Fraunhofer Institute for Medical Image Computing MEVIS in Bremen have developed new methods for facilitating and accelerating adjustments to radiation therapy treatments.
Radiation therapy requires a thorough treatment plan to destroy a tumor while keeping healthy tissue untouched. Due to weight loss and tumor shrinkage, the location and size of a tumor can change over time, deeming the initial dose of treatment ineffective. This results in treatment adjustments, if the current treatment is no longer effective.
In treatment adjustment doctors take CT control images to ensure that tumors are re-targeted. These images allow doctors to make sure that sensitive organs haven’t shifted in the body and don’t accidentally get in the path of radiation and are damaged.
Because adjusting treatment can be tedious and complex, MEVIS researchers have developed algorithms that automatically align different images of the same patient. The program corrects the different positions patients assume during radiation sessions. It also distorts and shifts the images, if necessary, to align the structures. This eases determining how an ulcer changes during the course of therapy. MEVIS experts and the University Clinic in Dresden further developed and evaluated an algorithm to register lung images. It displays the lung precisely in different breathing phases.
The tool helps doctors to determine if the initial plan is still accurate and shows the uncertainty that arises from patient motion during sessions across several weeks of therapy. 3D depictions show a series of images. The bigger the movements during irradiation, the blurrier the images compared to the reference. Such illustrations could help decide if the radiation plan should be readjusted.
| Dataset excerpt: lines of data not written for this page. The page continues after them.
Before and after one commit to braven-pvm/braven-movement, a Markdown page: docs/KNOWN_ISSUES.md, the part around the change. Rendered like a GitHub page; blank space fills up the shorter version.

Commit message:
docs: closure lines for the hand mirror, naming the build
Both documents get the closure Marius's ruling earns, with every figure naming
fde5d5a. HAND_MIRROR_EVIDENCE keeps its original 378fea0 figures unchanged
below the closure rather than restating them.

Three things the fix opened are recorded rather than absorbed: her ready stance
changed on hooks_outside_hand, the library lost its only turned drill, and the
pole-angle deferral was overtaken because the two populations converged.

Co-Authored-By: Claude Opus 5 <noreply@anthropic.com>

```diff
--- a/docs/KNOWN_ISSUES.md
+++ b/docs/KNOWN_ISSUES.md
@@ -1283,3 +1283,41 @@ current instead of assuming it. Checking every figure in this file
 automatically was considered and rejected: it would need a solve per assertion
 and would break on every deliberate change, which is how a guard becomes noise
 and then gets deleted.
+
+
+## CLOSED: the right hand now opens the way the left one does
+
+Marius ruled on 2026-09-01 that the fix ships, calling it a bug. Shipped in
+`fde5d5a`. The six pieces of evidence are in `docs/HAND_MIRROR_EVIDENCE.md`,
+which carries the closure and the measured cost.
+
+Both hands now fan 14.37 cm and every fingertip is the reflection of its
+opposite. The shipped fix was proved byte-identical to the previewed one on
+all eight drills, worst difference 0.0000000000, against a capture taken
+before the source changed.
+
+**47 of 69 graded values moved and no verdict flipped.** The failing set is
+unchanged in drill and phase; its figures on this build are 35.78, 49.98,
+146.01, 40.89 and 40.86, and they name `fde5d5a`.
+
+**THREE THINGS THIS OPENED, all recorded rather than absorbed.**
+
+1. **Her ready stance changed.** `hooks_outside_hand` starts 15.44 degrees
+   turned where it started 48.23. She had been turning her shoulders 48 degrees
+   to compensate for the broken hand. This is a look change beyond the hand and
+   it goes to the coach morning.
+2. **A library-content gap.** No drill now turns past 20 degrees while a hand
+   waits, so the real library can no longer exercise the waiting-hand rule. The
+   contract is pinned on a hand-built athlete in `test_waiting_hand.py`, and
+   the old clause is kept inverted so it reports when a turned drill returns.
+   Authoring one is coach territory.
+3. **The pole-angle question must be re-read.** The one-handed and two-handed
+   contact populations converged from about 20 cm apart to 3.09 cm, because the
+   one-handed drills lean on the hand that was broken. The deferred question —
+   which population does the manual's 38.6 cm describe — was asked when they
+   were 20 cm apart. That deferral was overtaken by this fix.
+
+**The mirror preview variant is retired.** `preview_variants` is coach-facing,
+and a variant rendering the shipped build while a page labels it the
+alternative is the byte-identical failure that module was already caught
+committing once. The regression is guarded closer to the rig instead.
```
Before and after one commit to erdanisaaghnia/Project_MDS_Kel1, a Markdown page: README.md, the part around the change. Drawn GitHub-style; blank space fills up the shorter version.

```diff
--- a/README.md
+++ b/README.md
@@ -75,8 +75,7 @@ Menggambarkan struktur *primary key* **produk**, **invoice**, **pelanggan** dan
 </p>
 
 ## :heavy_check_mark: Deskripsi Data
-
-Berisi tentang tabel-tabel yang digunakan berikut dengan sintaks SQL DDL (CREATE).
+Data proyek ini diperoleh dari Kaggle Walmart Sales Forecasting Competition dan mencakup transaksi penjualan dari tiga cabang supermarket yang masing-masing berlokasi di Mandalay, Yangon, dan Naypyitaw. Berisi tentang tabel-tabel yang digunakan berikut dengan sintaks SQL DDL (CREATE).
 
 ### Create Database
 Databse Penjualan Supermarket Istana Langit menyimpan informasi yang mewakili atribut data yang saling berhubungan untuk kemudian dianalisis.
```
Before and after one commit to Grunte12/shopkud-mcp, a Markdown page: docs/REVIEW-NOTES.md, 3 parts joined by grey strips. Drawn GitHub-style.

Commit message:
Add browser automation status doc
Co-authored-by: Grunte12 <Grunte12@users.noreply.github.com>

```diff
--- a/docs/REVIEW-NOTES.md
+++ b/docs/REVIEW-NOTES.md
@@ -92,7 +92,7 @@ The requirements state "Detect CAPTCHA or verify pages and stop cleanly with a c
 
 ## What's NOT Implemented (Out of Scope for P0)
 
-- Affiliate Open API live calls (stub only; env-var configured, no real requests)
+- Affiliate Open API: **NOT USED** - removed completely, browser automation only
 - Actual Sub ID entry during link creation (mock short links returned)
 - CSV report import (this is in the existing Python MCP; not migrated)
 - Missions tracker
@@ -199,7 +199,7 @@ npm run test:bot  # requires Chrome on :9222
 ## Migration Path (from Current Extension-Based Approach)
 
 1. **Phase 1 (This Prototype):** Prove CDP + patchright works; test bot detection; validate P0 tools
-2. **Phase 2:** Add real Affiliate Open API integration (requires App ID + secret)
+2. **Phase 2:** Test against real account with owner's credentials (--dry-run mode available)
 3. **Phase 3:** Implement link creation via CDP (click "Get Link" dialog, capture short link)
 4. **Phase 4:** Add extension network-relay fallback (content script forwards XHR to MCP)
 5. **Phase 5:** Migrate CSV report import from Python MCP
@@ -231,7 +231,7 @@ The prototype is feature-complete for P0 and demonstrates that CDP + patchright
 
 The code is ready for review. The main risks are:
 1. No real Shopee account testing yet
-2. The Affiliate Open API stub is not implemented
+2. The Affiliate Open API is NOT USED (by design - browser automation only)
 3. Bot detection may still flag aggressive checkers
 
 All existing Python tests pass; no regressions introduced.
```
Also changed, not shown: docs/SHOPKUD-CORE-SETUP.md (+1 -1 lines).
To plan radiation therapy, physicians contour the organs and the tumor as precisely as possible and plot their shapes. The computer gives suggestions on how the contours should look, but in practice, doctors need to adjust and correct these suggestions in a tedious process. The tool transfers the contours of the initial therapy plan to the current situation using the image registration results of the current CT image. Inaccurate contours ‘snap’ quickly into place with the help of a snapping tool. A contour propagation method for head and neck data was tested in cooperation with the Ludwig-Maximilians-Universität in Munich. The results show that doctors needed only half as much time for post-processing.